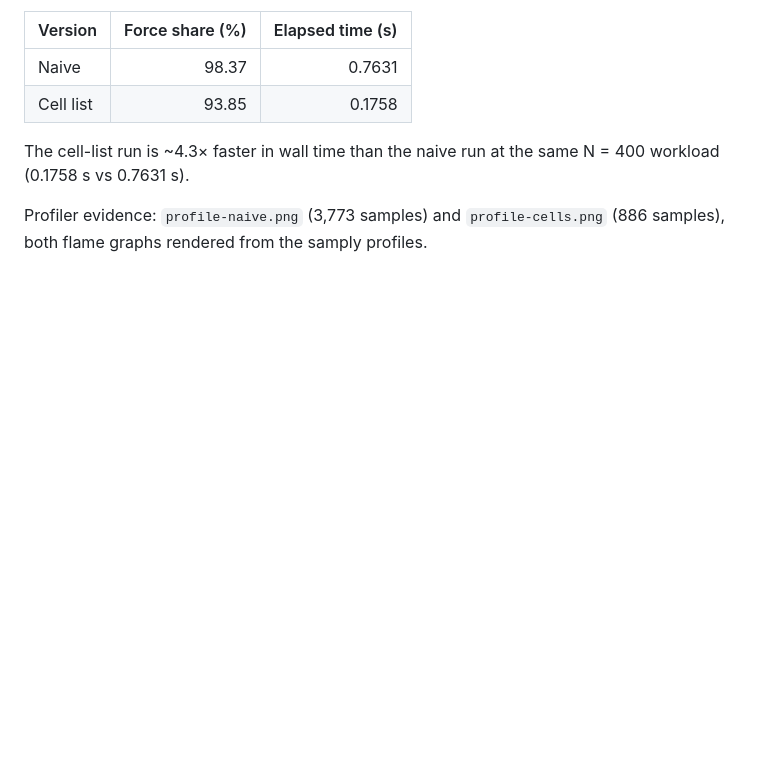
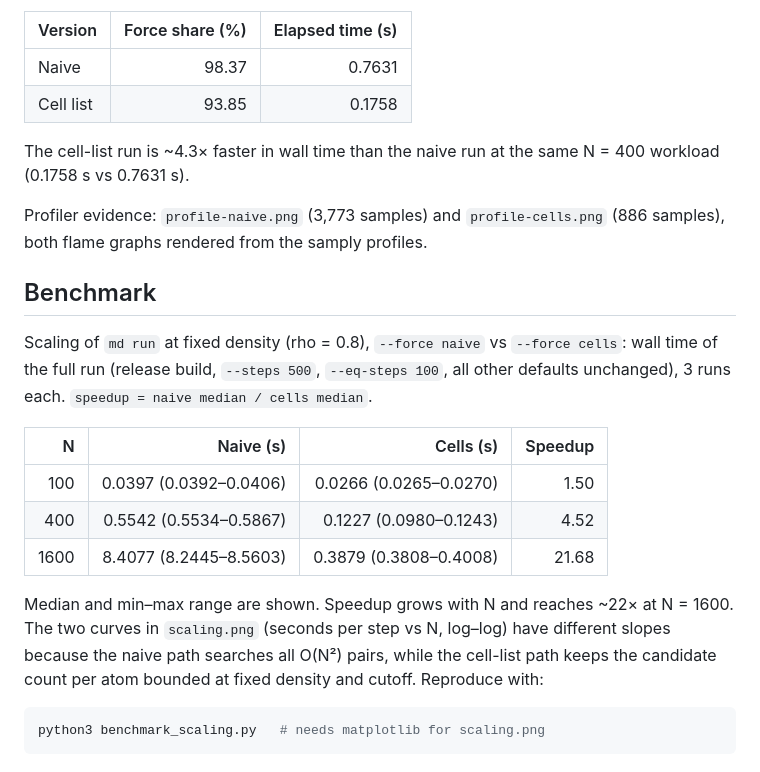
Before and after one commit to Charleyao/AMAT5315-2026Fall-Exercise, a Markdown page: week2/README.md, the part around the change. Rendered like a GitHub page; blank space fills up the shorter version.

Commit message:
bench(week2): add naive-vs-cells scaling benchmark (N=100/400/1600) with figure

````diff
--- a/week2/README.md
+++ b/week2/README.md
@@ -32,3 +32,26 @@ N = 400 workload (0.1758 s vs 0.7631 s).
 
 Profiler evidence: `profile-naive.png` (3,773 samples) and `profile-cells.png`
 (886 samples), both flame graphs rendered from the samply profiles.
+
+## Benchmark
+
+Scaling of `md run` at fixed density (rho = 0.8), `--force naive` vs
+`--force cells`: wall time of the full run (release build, `--steps 500`,
+`--eq-steps 100`, all other defaults unchanged), 3 runs each.
+`speedup = naive median / cells median`.
+
+| N | Naive (s) | Cells (s) | Speedup |
+| ---: | ---: | ---: | ---: |
+| 100 | 0.0397 (0.0392–0.0406) | 0.0266 (0.0265–0.0270) | 1.50 |
+| 400 | 0.5542 (0.5534–0.5867) | 0.1227 (0.0980–0.1243) | 4.52 |
+| 1600 | 8.4077 (8.2445–8.5603) | 0.3879 (0.3808–0.4008) | 21.68 |
+
+Median and min–max range are shown. Speedup grows with N and reaches ~22× at
+N = 1600. The two curves in `scaling.png` (seconds per step vs N, log–log)
+have different slopes because the naive path searches all O(N²) pairs, while
+the cell-list path keeps the candidate count per atom bounded at fixed density
+and cutoff. Reproduce with:
+
+```sh
+python3 benchmark_scaling.py   # needs matplotlib for scaling.png
+```
````
Also changed, not shown: week2/scaling.png (added), 2 other files.
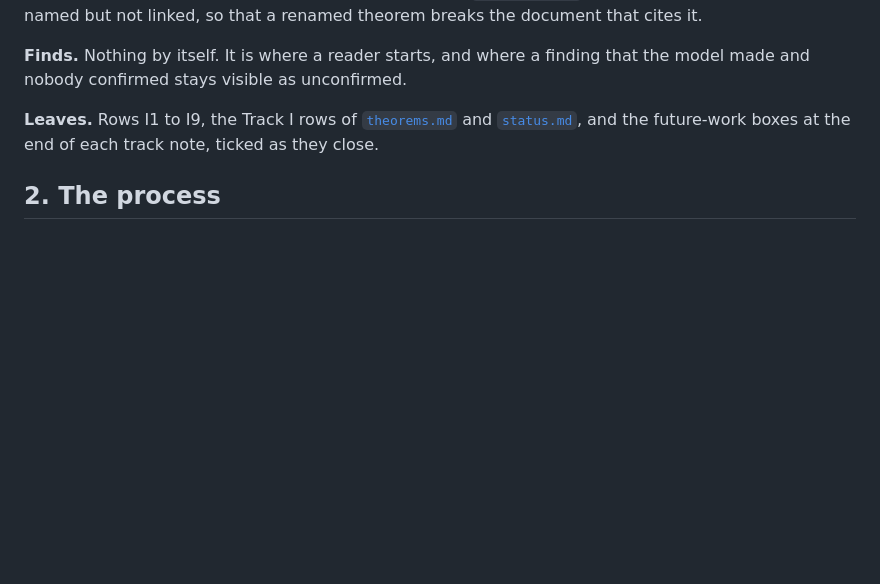
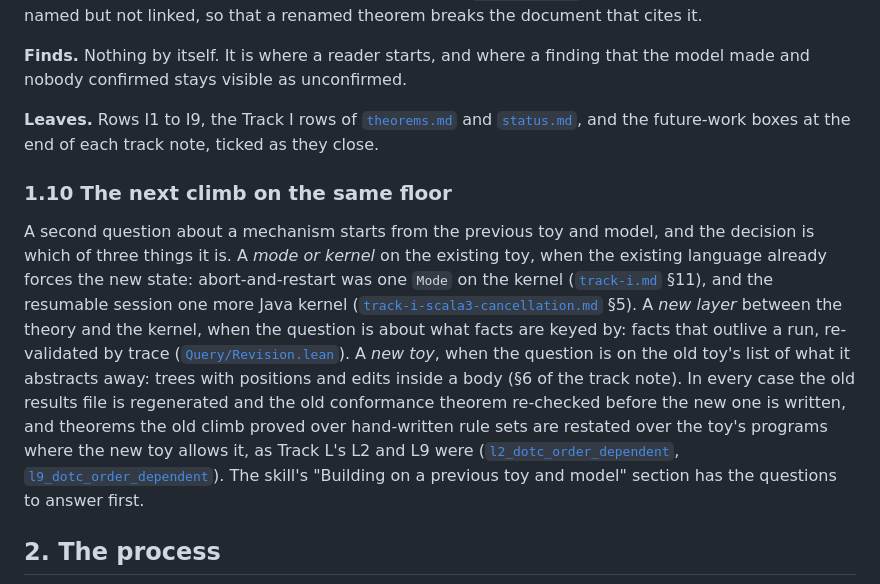
Before and after one commit to retronym/jvm-lang-models, a Markdown page: docs/method.md, the part around the change. GitHub-like rendering; blank space fills up the shorter version.

Commit message:
distil-and-model: building the next question on the previous toy and model
A mechanism's questions arrive in a sequence, and the second climb should not start from the ground: Track I stood on Track L's lazy facts, then abort-and-restart was one Mode on Track I's kernel, the resumable session one more Java kernel, revisions a new layer between the theory and the kernel, and trees the next toy. The skill had nothing to say about that decision.

This commit adds "Building on a previous toy and model" to SKILL.md: whether the existing language forces the new state (then a mode or a kernel), which old theorems become lemmas over the toy's programs, re-checking the old conformance theorem before writing the new one, which layer the question lives in (facts, non-fact kernel state, or what facts are keyed by), reading the old "cannot do" list first, and turning old triage rows into the first scenarios. example.md gets §10 with the four follow-on questions of this track and where each went; method.md gets §1.10 with the same decision and the links.

```diff
--- a/docs/method.md
+++ b/docs/method.md
@@ -101,6 +101,10 @@ Each rung: what it is for, what it costs, what it finds and cannot find, and the
 **Finds.** Nothing by itself. It is where a reader starts, and where a finding that the model made and nobody confirmed stays visible as unconfirmed.
 
 **Leaves.** Rows I1 to I9, the Track I rows of [`theorems.md`](theorems.md) and [`status.md`](status.md), and the future-work boxes at the end of each track note, ticked as they close.
+
+### 1.10 The next climb on the same floor
+
+A second question about a mechanism starts from the previous toy and model, and the decision is which of three things it is. A *mode or kernel* on the existing toy, when the existing language already forces the new state: abort-and-restart was one `Mode` on the kernel ([`track-i.md`](../packages/scala/docs/track-i.md) §11), and the resumable session one more Java kernel ([`track-i-scala3-cancellation.md`](../packages/scala/docs/track-i-scala3-cancellation.md) §5). A *new layer* between the theory and the kernel, when the question is about what facts are keyed by: facts that outlive a run, re-validated by trace ([`Query/Revision.lean`](../packages/query/Query/Revision.lean)). A *new toy*, when the question is on the old toy's list of what it abstracts away: trees with positions and edits inside a body (§6 of the track note). In every case the old results file is regenerated and the old conformance theorem re-checked before the new one is written, and theorems the old climb proved over hand-written rule sets are restated over the toy's programs where the new toy allows it, as Track L's L2 and L9 were ([`l2_dotc_order_dependent`](../packages/scala-types/ScalaTypes/ToyNamer.lean#L377), [`l9_dotc_order_dependent`](../packages/scala-types/ScalaTypes/ToyNamer.lean#L338)). The skill's "Building on a previous toy and model" section has the questions to answer first.
 
 ## 2. The process
 
```
Also changed, not shown: 2 other files.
◇ ◇ ◇ ◇ ◇ ◇ ◇
-- HOW TO COMPLETE THIS TASK --
Above are the records; copy every line in them that holds the word "next".

-- EXERCISE RESPONSE --
distil-and-model: building the next question on the previous toy and model
A mechanism's questions arrive in a sequence, and the second climb should not start from the ground: Track I stood on Track L's lazy facts, then abort-and-restart was one Mode on Track I's kernel, the resumable session one more Java kernel, revisions a new layer between the theory and the kernel, and trees the next toy. The skill had nothing to say about that decision.
+### 1.10 The next climb on the same floor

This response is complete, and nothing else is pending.